A Hartlepool college lecturer was unfairly dismissed from her job, a tribunal has found.
Sue Houchen, former head of law at Hartlepool Sixth Form College, resigned last year after taking sick leave due to work-related stress and depression.
Mrs Houchen blamed her illness on a campaign by the college to undermine and remove her, citing a lack of support from management and a breakdown in her relationship with her deputy.
She told the Mail: “It’s been the longest, most difficult two years of my life and I’m just so relieved that the court has shown the college for what they are and that I was forced out of a job I love.
“Having dedicated 13 years of my life to the college and its students, I’m just saddened by the fact that senior management within the college unfairly and unjustly pursued a campaign with unfounded allegations that forced me out of the college.”

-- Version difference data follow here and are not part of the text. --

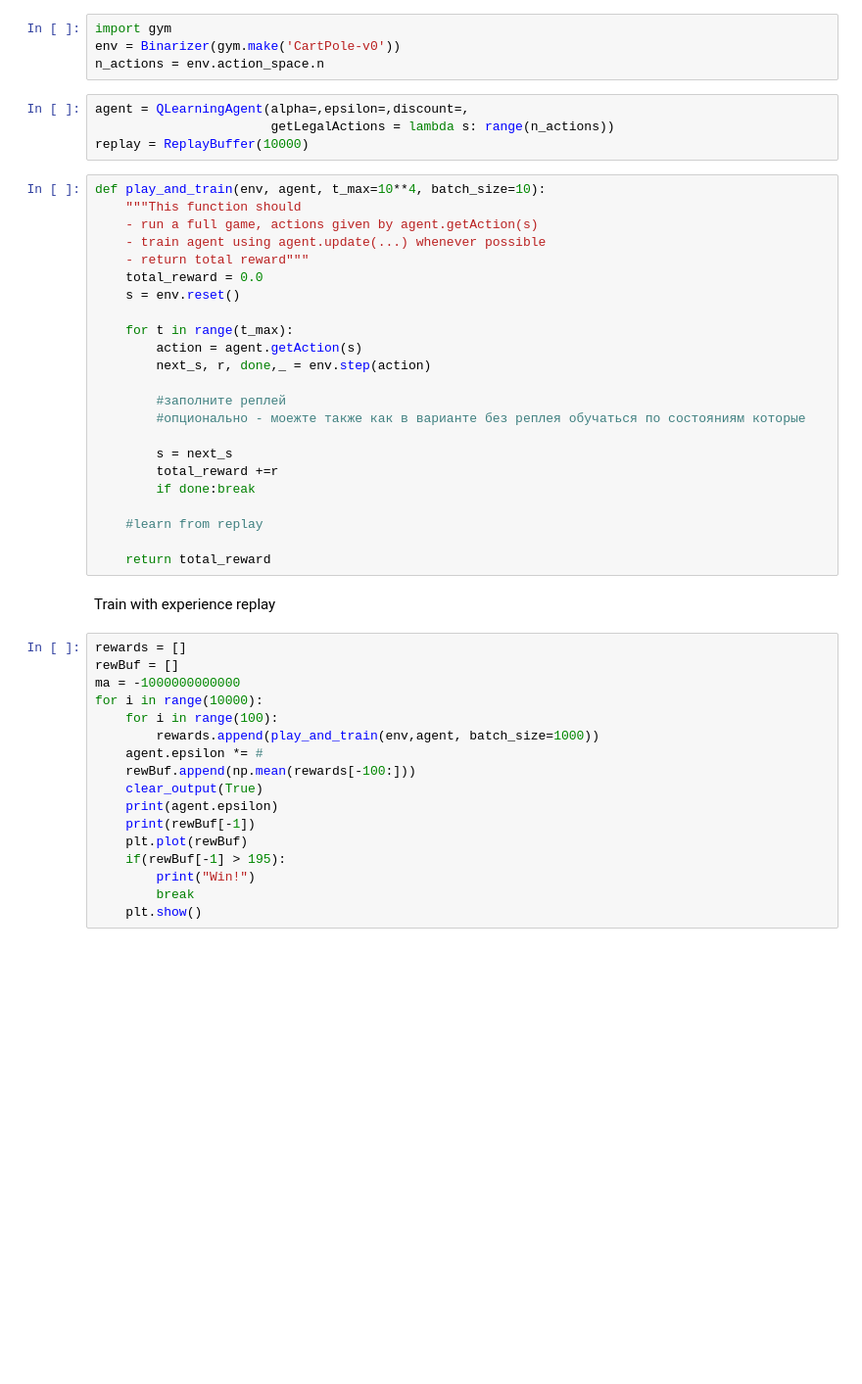
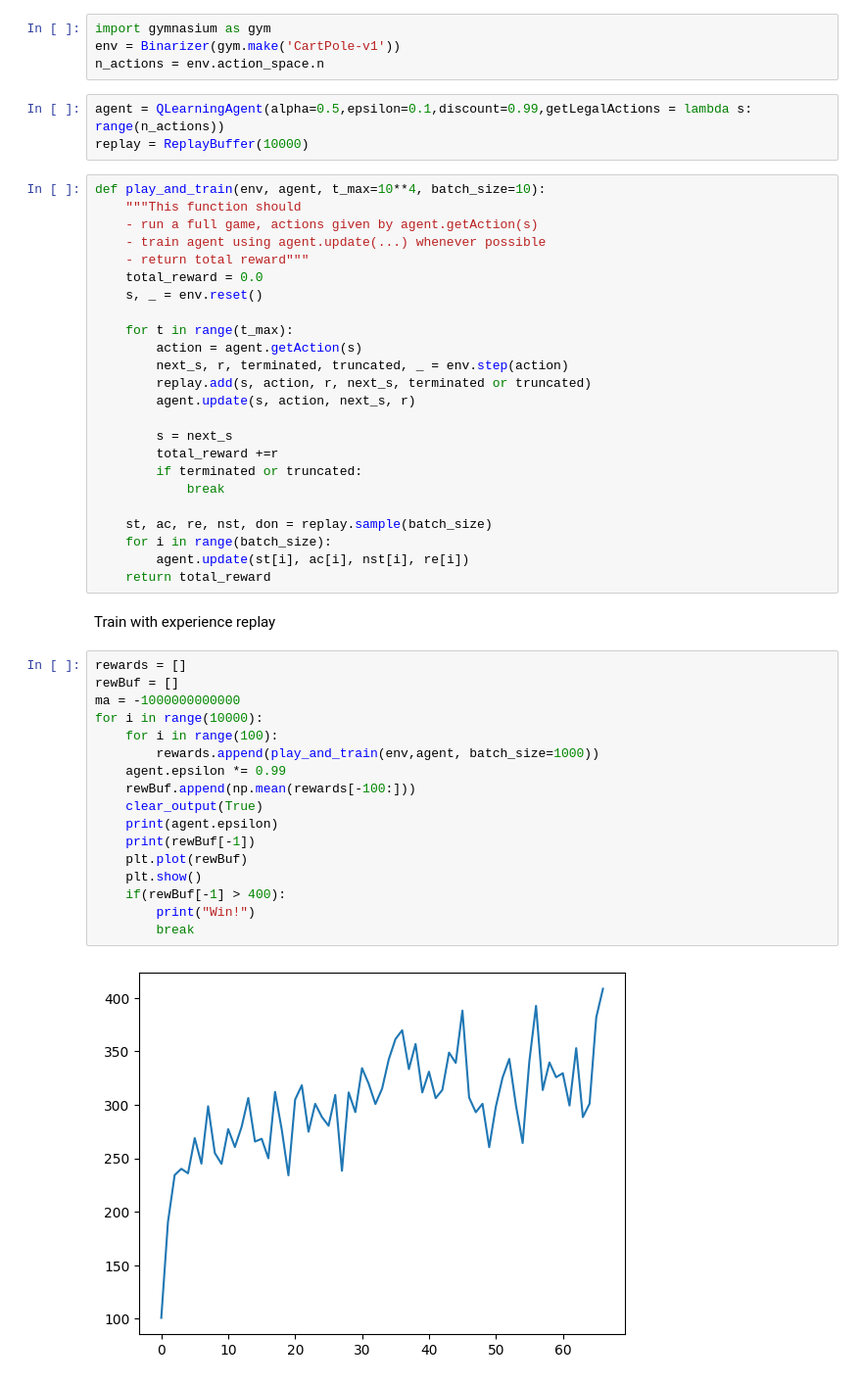
Before and after one commit to MaxKholodov1/AESC_ML_11, a Jupyter notebook: Task10/task_qlearning.ipynb, the cells around one changed output. Shown at 98% size. Cells and saved outputs as stored; diff of their text form; blank space fills up the shorter version.

```diff
--- a/Task10/task_qlearning.ipynb
+++ b/Task10/task_qlearning.ipynb
@@ -316,12 +404,11 @@ print ("Success!")
 # %% [markdown]
 Now let's use this buffer to improve training:
 # %%
-import gym
-env = Binarizer(gym.make('CartPole-v0'))
+import gymnasium as gym
+env = Binarizer(gym.make('CartPole-v1'))
 n_actions = env.action_space.n
 # %%
-agent = QLearningAgent(alpha=,epsilon=,discount=,
-                       getLegalActions = lambda s: range(n_actions))
+agent = QLearningAgent(alpha=0.5,epsilon=0.1,discount=0.99,getLegalActions = lambda s: range(n_actions))
 replay = ReplayBuffer(10000)
 # %%
 def play_and_train(env, agent, t_max=10**4, batch_size=10):
@@ -330,38 +417,41 @@ def play_and_train(env, agent, t_max=10**4, batch_size=10):
     - train agent using agent.update(...) whenever possible
     - return total reward"""
     total_reward = 0.0
-    s = env.reset()
+    s, _ = env.reset()
 
     for t in range(t_max):
-        aсtion = agent.getAction(s)
-        next_s, r, done,_ = env.step(aсtion)
-
-        #заполните реплей
-        #опционально - моежте также как в варианте без реплея обучаться по состояниям которые
+        action = agent.getAction(s)
+        next_s, r, terminated, truncated, _ = env.step(action)
+        replay.add(s, action, r, next_s, terminated or truncated)
+        agent.update(s, action, next_s, r)
 
         s = next_s
         total_reward +=r
-        if done:break
+        if terminated or truncated:
+            break
 
-    #learn from replay
-
+    st, ac, re, nst, don = replay.sample(batch_size)
+    for i in range(batch_size):
+        agent.update(st[i], ac[i], nst[i], re[i])
     return total_reward
 # %% [markdown]
 Train with experience replay
 # %%
 rewards = []
 rewBuf = []
 ma = -1000000000000
 for i in range(10000):
     for i in range(100):
         rewards.append(play_and_train(env,agent, batch_size=1000))
-    agent.epsilon *= #
+    agent.epsilon *= 0.99
     rewBuf.append(np.mean(rewards[-100:]))
     clear_output(True)
     print(agent.epsilon)
     print(rewBuf[-1])
     plt.plot(rewBuf)
-    if(rewBuf[-1] > 195):
+    plt.show()
+    if(rewBuf[-1] > 400):
         print("Win!")
         break
-    plt.show()
+# %% [output]
+[figure, added]
```
Also changed, not shown: parts of 14 cells of this notebook.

An employment tribunal found the college ignored its own sick policy and that it behaved unreasonably in launching disciplinary procedures leading to her suspension.
It’s been the longest most difficult two years of my lifeFormer Hartlepool Sixth Form College tutor Sue Houchen
The tribunal found that Mrs Houchen’s claim she had been unfairly constructively dismissed was well founded.
The panel, headed by a judge, also found the college had unlawfully deducted one week’s holiday pay.
But it dismissed three other claims by Mrs Houchen including that she had been subjected to detriment because of protected disclosures she had made.
It also did not find that she had been discriminated against on the grounds of disability due to her depression.
And the college was not found to have breached a contract by failing to pay Mrs Houchen a bonus.
Claims against the then acting principal Carole Horseman and head of faculty Maureen Bunter personally were dismissed.
The tribunal heard that divisions developed between Mrs Houchen and her deputy Joe Coomer and law tutors Linzi Shipley and Nadine Hall towards the end of 2013.
In June 2014, Mrs Houchen began to work from home on reduced hours and was later signed off work sick due to stress by a doctor.
Mrs Houchen had complained in an email to Mrs Horseman of a lack of support from the management, her relationship with her deputy and her workload.
The next day, college head of faculty Maureen Bunter interviewed staff about the problems in the law department. Some were “highly critical” of Mrs Houchen and were the beginning of an investigation which led to the bringing of disciplinary proceedings.
After taking advice from David Stevenson, clerk to the governors, Mrs Horseman wrote to Mrs Houchen suspending her on medical grounds.
The tribunal heard Mrs Horseman felt Mrs Houchen should no longer be working in the light of the sick note but wanted her ultimately to return.
Mrs Houchen, who lives in the Stockton area, resigned in the November and launched legal proceedings.
The college denied Mr Coomer had undermined Mrs Houchen and said they offered her support, but she refused to accept it.
But Employment Judge John Hunter said in the judgement that the college took the complaints from staff against Mrs Houchen at face value and did not interview her before formulating disciplinary charges.
It stated: “It seemed to the claimant and to us that the respondent (college) had decided to resolve the difficult situation in which it found itself by dismissing the claimant.”
The judgement added the college ignored their sickness policy by not holding a welfare meeting to keep her informed about what was happening.
It added: “We are satisfied that the respondent’s decision to proceed with a disciplinary hearing and press for a dismissal together with the presentation of further charges that were at least in part manifestly without foundation was the final straw for the claimant.”
A remedies hearing to decide the level of compensation to be awarded to Mrs Houchen will take place on Friday, October 30.
The college declined to comment.